Bio: Gianamar Giovannetti-Singh is the Lumley Research Fellow in History at Magdalene College and a Leverhulme Trust Early Career Fellow in the Faculty of History at the University of Cambridge. His PhD, "Globalising China," completed in 2023 in the Department of History and Philosophy of Science at Cambridge, examined how the Manchu conquest of China transformed politics and the sciences across early modern Eurasia. Gianamar's work has been published and is forthcoming in journals including Isis, History Workshop Journal, the Journal of the History of Ideas, and the Journal for the History of Knowledge. Gianamar has been a Freer Prize Fellow of the Royal Institution, and a visiting fellow at the Max Planck Institute for the History of Science in Berlin and the Descartes Centre in Utrecht.

Morgana Lisi (University of Turin), Whose scientific authority? Taxonomic disputes and local knowledge in the Iberian Enlightenment botany

The late eighteenth-century Bourbon scientific policies were mainly aimed at exploring the territories of the Spanish monarchy to define an avant-garde mapping of the profitable resources that could have been commercialised in medicinal, goods, and luxury markets. Financed by the Crown, the young botanists Hipólito Ruiz and José Pavón explored the nature of the Viceroyalty of Peru and Chile between 1777 and 1788, observing, naming, collecting, and cataloguing endemic species according to the Linnean system of classification. The majority of the specimens collected during the expedition are now preserved at the Herbarium (MA) of the Royal Botanical Garden of Madrid. However, some of the plants determined by Ruiz and Pavón had already been described by Creole naturalists who previously studied the same territory. By analysing the cases of quillay (Quillaja saponaria Molina) and araucaria (Araucaria araucana (Molina) K.Koch), this contribution tries to shed light on – a part of – the epistemic implications of the scientific expeditions and on the production of knowledge that arose from the disputes ensued by the clashes of different scientific authorities that studied the same subject simultaneously.

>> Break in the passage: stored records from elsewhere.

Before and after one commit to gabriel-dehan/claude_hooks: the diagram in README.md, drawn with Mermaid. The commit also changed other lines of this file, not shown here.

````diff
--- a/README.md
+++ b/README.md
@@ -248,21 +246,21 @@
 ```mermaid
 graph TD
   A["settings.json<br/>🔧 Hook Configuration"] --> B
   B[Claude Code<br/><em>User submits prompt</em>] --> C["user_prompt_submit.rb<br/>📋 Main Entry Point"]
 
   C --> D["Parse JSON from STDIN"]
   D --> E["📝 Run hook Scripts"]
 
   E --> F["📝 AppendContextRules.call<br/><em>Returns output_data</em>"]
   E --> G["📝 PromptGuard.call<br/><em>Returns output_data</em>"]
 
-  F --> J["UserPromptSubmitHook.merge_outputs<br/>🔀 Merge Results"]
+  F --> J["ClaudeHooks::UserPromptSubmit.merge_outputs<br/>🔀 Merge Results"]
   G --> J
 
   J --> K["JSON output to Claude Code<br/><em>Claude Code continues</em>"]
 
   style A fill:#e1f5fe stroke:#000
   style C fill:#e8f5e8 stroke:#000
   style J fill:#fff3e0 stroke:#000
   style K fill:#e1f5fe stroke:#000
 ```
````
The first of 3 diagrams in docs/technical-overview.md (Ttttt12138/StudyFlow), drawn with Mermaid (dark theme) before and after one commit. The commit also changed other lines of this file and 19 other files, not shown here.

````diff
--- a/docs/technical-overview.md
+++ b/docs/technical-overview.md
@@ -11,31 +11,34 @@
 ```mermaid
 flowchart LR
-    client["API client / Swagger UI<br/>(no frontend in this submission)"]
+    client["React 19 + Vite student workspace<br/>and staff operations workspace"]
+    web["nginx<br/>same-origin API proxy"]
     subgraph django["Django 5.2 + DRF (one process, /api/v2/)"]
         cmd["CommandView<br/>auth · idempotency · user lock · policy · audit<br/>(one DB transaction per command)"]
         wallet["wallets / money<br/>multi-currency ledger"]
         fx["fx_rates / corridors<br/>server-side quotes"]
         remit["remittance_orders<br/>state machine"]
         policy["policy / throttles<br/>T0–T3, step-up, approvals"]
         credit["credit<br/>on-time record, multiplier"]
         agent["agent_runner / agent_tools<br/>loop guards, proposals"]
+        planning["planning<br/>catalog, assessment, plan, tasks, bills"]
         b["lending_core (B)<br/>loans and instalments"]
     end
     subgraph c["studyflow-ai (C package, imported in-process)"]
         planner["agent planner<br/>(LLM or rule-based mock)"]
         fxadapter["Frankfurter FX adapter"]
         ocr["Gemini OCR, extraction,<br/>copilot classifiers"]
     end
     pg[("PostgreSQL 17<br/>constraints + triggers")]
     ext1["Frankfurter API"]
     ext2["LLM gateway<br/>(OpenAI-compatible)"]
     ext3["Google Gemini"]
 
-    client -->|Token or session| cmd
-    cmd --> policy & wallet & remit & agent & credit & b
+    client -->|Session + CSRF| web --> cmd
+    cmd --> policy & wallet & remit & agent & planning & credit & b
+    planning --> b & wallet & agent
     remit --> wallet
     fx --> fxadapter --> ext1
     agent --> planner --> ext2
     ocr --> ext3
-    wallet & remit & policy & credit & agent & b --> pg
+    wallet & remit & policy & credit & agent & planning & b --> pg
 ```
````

The aim is to enrich contemporary historiography with ideas and actors marginally considered by the traditional narrative. Indeed, these actors have also participated in constructing Enlightenment botany, creating an Atlantic dialogue between the local and the global dimensions by conveying natural knowledge of distant geographies into the European cultural horizons.

Bio: Morgana Lisi is a PhD Candidate in Global History of Empires at the University of Turin, Italy. Her research interests include cultural history, the history of science, and the history of knowledge in the early modern Iberian world. She authored various essays on Juan Ignacio Molina's thinking and scientific contribution, and she is currently exploring the process of epistemological transformation of Natural History in the eighteenth-century Spanish monarchy, focusing on the studies by Creole naturalists in the province of Chile.